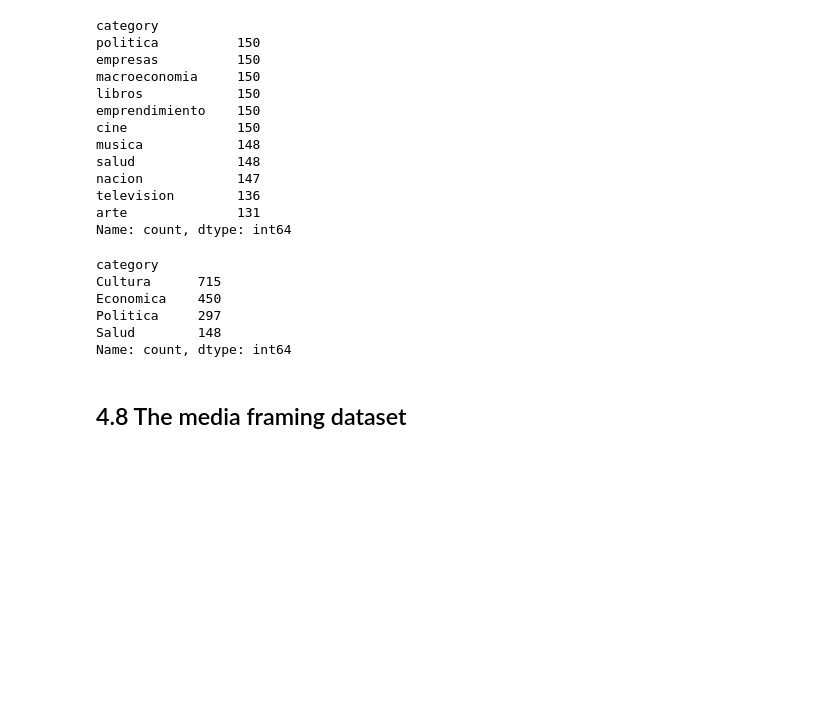
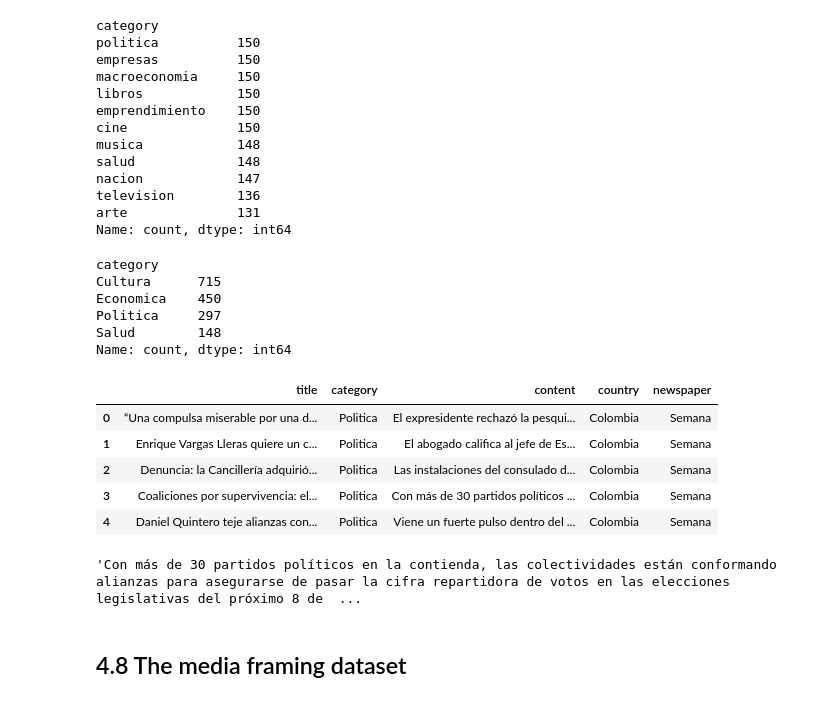
Before and after one commit to BlueAutomata/tesis-optimizacion-de-modelos-de-question-answering, a Jupyter notebook: src/notebooks/02_1_data_preprocessing.ipynb, the cells around one changed output. Saved outputs shown, nothing was run; the diff lists cells and outputs as text; code cells hidden in the pictures; blank space fills up the shorter version.

```diff
--- a/src/notebooks/02_1_data_preprocessing.ipynb
+++ b/src/notebooks/02_1_data_preprocessing.ipynb
@@ -1340,6 +1344,19 @@ Economica    450
 Politica     297
 Salud        148
 Name: count, dtype: int64
+# %%
+bronze_df_semana_standardized.head()
+# %% [output]
+|  | title | category | content | country | newspaper |
+| 0 | “Una compulsa miserable por una d... | Politica | El expresidente rechazó la pesqui... | Colombia | Semana |
+| 1 | Enrique Vargas Lleras quiere un c... | Politica | El abogado califica al jefe de Es... | Colombia | Semana |
+| 2 | Denuncia: la Cancillería adquirió... | Politica | Las instalaciones del consulado d... | Colombia | Semana |
+| 3 | Coaliciones por supervivencia: el... | Politica | Con más de 30 partidos políticos ... | Colombia | Semana |
+| 4 | Daniel Quintero teje alianzas con... | Politica | Viene un fuerte pulso dentro del ... | Colombia | Semana |
+# %%
+bronze_df_semana_standardized["content"][3]
+# %% [output]
+'Con más de 30 partidos políticos en la contienda, las colectividades están conformando alianzas para asegurarse de pasar la cifra repartidora de votos en las elecciones legislativas del próximo 8 de  ...
 # %% [markdown]
 ## 4.8 The media framing dataset
 # %%
```
Also changed, not shown: parts of 9 cells of this notebook, 4 other files.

==*==

**AIM OF THE TASK:** Wherever the string "ipynb" is found in the listing above, copy the line that contains it.

**RESPONSE TO THE TASK:**
Before and after one commit to BlueAutomata/tesis-optimizacion-de-modelos-de-question-answering, a Jupyter notebook: src/notebooks/02_1_data_preprocessing.ipynb, the cells around one changed output. Saved outputs shown, nothing was run; the diff lists cells and outputs as text; code cells hidden in the pictures; blank space fills up the shorter version.
--- a/src/notebooks/02_1_data_preprocessing.ipynb
+++ b/src/notebooks/02_1_data_preprocessing.ipynb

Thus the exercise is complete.